#### [REQUIREMENT]
All the data below should be printed again without a single difference.

#### [MATERIAL FOR THIS TASK]
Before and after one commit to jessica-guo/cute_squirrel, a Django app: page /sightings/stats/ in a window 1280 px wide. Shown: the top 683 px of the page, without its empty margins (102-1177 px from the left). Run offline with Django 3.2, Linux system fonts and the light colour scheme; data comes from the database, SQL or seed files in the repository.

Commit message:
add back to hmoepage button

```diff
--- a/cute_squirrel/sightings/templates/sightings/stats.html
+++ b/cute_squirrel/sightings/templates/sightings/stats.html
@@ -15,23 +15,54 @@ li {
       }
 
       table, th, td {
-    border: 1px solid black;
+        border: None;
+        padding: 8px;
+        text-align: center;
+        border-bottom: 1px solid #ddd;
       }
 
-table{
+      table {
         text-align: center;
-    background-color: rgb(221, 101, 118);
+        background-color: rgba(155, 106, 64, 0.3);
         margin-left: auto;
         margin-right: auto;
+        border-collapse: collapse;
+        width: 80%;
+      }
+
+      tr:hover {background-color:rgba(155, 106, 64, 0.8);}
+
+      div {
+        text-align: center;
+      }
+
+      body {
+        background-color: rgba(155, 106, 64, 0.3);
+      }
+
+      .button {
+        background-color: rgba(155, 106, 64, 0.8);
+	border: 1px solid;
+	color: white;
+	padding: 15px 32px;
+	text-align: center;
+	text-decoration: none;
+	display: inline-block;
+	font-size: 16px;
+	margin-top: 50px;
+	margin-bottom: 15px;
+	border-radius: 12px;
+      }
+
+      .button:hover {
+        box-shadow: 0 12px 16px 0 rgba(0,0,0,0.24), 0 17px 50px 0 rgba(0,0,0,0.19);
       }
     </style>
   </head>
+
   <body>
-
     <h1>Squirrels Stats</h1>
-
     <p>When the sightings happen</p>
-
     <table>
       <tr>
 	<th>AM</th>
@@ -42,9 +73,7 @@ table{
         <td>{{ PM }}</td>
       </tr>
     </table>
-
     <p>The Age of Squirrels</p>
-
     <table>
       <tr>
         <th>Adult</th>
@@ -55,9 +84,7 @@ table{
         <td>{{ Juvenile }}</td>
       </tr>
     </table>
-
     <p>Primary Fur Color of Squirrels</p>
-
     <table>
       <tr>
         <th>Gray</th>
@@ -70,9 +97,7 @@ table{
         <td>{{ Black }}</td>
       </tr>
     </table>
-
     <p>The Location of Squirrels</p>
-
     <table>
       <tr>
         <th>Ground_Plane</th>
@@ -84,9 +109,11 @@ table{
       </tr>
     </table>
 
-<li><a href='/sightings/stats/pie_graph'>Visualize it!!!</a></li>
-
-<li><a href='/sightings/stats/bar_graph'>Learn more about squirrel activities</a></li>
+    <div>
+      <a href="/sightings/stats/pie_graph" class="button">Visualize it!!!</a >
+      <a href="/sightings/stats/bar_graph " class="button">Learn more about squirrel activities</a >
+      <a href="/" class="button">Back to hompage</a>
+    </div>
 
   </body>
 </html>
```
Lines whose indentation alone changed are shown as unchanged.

#### [WORKED SOLUTION]
Before and after one commit to jessica-guo/cute_squirrel, a Django app: page /sightings/stats/ in a window 1280 px wide. Shown: the top 683 px of the page, without its empty margins (102-1177 px from the left). Run offline with Django 3.2, Linux system fonts and the light colour scheme; data comes from the database, SQL or seed files in the repository.

Commit message:
add back to hmoepage button

```diff
--- a/cute_squirrel/sightings/templates/sightings/stats.html
+++ b/cute_squirrel/sightings/templates/sightings/stats.html
@@ -15,23 +15,54 @@ li {
       }
 
       table, th, td {
-    border: 1px solid black;
+        border: None;
+        padding: 8px;
+        text-align: center;
+        border-bottom: 1px solid #ddd;
       }
 
-table{
+      table {
         text-align: center;
-    background-color: rgb(221, 101, 118);
+        background-color: rgba(155, 106, 64, 0.3);
         margin-left: auto;
         margin-right: auto;
+        border-collapse: collapse;
+        width: 80%;
+      }
+
+      tr:hover {background-color:rgba(155, 106, 64, 0.8);}
+
+      div {
+        text-align: center;
+      }
+
+      body {
+        background-color: rgba(155, 106, 64, 0.3);
+      }
+
+      .button {
+        background-color: rgba(155, 106, 64, 0.8);
+	border: 1px solid;
+	color: white;
+	padding: 15px 32px;
+	text-align: center;
+	text-decoration: none;
+	display: inline-block;
+	font-size: 16px;
+	margin-top: 50px;
+	margin-bottom: 15px;
+	border-radius: 12px;
+      }
+
+      .button:hover {
+        box-shadow: 0 12px 16px 0 rgba(0,0,0,0.24), 0 17px 50px 0 rgba(0,0,0,0.19);
       }
     </style>
   </head>
+
   <body>
-
     <h1>Squirrels Stats</h1>
-
     <p>When the sightings happen</p>
-
     <table>
       <tr>
 	<th>AM</th>
@@ -42,9 +73,7 @@ table{
         <td>{{ PM }}</td>
       </tr>
     </table>
-
     <p>The Age of Squirrels</p>
-
     <table>
       <tr>
         <th>Adult</th>
@@ -55,9 +84,7 @@ table{
         <td>{{ Juvenile }}</td>
       </tr>
     </table>
-
     <p>Primary Fur Color of Squirrels</p>
-
     <table>
       <tr>
         <th>Gray</th>
@@ -70,9 +97,7 @@ table{
         <td>{{ Black }}</td>
       </tr>
     </table>
-
     <p>The Location of Squirrels</p>
-
     <table>
       <tr>
         <th>Ground_Plane</th>
@@ -84,9 +109,11 @@ table{
       </tr>
     </table>
 
-<li><a href='/sightings/stats/pie_graph'>Visualize it!!!</a></li>
-
-<li><a href='/sightings/stats/bar_graph'>Learn more about squirrel activities</a></li>
+    <div>
+      <a href="/sightings/stats/pie_graph" class="button">Visualize it!!!</a >
+      <a href="/sightings/stats/bar_graph " class="button">Learn more about squirrel activities</a >
+      <a href="/" class="button">Back to hompage</a>
+    </div>
 
   </body>
 </html>
```
Lines whose indentation alone changed are shown as unchanged.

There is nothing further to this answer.